[Data for this task — start]

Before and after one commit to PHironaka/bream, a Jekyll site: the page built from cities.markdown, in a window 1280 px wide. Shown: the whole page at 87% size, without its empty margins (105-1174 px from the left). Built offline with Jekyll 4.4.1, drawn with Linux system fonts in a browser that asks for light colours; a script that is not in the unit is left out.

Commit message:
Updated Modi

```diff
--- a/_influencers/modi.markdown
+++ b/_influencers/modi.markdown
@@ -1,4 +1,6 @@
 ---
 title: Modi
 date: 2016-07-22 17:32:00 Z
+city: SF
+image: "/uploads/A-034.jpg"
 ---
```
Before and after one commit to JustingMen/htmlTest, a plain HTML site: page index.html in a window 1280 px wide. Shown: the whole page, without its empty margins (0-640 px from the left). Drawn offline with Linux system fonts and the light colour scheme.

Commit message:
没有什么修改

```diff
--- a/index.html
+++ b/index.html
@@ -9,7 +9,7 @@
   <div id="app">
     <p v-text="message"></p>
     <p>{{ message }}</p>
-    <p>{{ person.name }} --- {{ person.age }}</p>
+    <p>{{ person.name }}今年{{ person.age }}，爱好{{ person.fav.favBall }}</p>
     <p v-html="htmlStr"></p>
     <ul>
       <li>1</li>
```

[Data for this task — finish]

> **Exercise description**
I need every line from the material that contains the word "message".

> **Output**
Commit message:
Commit message:
     <p v-text="message"></p>
     <p>{{ message }}</p>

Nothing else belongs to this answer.